Jerry Stahl, one of the co-writers of "Hemingway and Gellhorn," is writing for the Rumpus about something completely different: He's about to become a dad, again, at 58. His columns are about as far from the miracle-of-birth-style narrative as they are from the war-torn lands of Spain. Here's a sample of his latest: “At this point,” my weary perma-cramped girlfriend tells the doctor, “this baby doesn’t need to be born – she needs to be evicted.”
Scholar and critic Paul Fussell, best known for his 1975 book "The Great War and Modern Memory," died Wednesday at the age of 88. In our Saturday obituary, Elaine Woo describes his thorny criticism. "In 'Class: A Guide Through the American Status System' (1983), he expounded on class distinctions, which he viewed as essentially a matter of taste manifested in one's choice of cars, houses, athletic obsessions and clothes....In 'BAD, or: The Dumbing of America' (1991), Fussell was unremittingly sarcastic, listing alphabetically many aspects of modern life that he found crass."
One critic who is very much alive is Carlin Romano (I sat next to him at our National Book Critics Circle meetings, so I know this for sure.) Romano, who was once book editor at the Philadelphia Inquirer and now is critic at large at the Chronicle of Higher Education, is the author of the new book "America the Philosophical." Sure, it sounds intense, and at 688 pages it's physically heavy, but perhaps it is not an entirely intimidating read. "America the Philosophical?," he writes at the Chronicle, in a piece adapted from his book. "It sounds like Canada the Exhibitionist or France the Unassuming: a mental miscue, a delusional academic tic. Everyone knows that Americans don't take philosophy seriously, don't pay any attention to it, and couldn't name a contemporary academic philosopher if their passports depended on it."

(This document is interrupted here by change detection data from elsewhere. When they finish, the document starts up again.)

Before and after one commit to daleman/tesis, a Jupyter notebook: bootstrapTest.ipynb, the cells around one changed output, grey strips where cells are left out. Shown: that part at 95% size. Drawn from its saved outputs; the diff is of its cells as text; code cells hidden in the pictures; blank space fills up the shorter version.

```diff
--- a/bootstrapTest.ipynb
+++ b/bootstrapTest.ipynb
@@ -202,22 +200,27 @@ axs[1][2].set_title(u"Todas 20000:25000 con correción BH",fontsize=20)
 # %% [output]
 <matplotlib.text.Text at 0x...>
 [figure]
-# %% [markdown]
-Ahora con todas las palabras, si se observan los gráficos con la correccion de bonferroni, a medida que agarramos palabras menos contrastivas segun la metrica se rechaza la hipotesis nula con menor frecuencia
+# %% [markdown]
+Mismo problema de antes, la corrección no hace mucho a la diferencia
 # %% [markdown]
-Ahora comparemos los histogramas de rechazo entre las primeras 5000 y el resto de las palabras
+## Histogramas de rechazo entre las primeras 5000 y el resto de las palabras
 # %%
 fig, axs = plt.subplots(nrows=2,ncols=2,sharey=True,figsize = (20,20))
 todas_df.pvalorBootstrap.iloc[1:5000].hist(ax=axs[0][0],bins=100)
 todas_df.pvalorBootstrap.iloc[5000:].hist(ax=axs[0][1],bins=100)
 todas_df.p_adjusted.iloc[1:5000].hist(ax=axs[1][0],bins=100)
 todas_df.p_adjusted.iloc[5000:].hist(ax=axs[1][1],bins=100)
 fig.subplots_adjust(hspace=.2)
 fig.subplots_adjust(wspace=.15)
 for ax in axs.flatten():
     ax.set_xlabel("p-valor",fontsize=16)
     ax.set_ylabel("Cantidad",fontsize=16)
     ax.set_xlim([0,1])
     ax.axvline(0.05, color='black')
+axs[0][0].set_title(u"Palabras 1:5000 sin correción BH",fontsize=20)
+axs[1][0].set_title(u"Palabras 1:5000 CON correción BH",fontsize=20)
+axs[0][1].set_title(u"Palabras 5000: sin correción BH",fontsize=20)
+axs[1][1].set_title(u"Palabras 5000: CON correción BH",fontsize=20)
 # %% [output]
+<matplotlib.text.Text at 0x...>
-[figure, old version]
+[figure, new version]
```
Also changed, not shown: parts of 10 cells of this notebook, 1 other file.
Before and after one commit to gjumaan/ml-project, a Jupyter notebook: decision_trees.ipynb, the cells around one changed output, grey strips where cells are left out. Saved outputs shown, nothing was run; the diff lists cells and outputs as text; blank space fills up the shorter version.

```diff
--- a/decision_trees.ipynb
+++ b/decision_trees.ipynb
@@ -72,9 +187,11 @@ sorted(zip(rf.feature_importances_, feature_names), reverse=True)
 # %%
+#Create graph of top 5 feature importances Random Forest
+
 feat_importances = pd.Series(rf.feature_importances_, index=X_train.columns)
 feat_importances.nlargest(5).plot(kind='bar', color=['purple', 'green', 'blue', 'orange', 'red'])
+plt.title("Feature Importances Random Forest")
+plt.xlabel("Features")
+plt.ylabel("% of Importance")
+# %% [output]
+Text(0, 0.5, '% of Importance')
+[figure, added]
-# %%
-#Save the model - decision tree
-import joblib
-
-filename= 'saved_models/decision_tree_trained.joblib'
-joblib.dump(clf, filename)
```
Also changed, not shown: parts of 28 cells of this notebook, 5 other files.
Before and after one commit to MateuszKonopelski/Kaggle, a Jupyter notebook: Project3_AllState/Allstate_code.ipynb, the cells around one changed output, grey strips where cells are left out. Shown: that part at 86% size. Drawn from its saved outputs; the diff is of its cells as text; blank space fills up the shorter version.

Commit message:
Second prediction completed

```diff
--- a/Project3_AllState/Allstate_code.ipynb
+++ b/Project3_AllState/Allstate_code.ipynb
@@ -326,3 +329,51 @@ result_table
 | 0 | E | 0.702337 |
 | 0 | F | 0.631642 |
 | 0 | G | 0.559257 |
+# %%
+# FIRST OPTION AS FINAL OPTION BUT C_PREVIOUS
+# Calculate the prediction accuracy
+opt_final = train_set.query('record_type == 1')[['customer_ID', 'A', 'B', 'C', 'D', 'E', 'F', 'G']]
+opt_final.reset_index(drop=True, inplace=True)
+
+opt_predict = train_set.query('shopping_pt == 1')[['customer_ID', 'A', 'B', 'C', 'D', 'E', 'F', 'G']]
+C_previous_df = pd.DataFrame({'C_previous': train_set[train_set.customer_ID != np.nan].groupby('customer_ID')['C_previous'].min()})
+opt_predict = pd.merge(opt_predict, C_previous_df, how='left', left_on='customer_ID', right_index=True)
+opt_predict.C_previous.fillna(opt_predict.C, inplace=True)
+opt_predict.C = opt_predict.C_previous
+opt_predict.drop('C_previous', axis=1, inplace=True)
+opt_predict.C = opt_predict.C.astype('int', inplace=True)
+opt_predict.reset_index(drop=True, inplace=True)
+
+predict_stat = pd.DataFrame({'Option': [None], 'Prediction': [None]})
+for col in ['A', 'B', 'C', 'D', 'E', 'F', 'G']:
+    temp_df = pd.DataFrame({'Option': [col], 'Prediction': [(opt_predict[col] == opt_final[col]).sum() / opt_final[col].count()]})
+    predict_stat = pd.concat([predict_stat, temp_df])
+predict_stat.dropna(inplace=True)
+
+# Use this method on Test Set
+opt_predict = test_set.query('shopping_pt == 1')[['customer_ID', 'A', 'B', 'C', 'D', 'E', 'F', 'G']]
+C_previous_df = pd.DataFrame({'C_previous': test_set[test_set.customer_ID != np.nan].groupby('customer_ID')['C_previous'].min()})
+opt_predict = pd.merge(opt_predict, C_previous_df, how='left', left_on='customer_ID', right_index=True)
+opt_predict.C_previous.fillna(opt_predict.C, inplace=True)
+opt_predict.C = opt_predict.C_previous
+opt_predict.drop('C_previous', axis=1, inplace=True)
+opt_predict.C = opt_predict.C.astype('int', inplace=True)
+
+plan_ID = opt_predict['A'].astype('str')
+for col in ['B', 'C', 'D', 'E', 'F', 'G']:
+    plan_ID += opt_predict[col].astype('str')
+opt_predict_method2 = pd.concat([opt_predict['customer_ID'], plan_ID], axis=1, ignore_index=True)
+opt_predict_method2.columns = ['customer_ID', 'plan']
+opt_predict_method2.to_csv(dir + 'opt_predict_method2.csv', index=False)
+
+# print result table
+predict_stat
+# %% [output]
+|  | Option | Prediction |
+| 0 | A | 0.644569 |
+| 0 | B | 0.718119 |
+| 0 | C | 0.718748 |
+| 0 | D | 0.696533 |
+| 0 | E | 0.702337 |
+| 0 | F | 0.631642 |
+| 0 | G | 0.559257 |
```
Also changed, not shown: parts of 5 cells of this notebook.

-- Carolyn Kellogg
Photo: Nicole Kidman and Clive Owen in "Hemingway & Gellhorn." Credit: HBO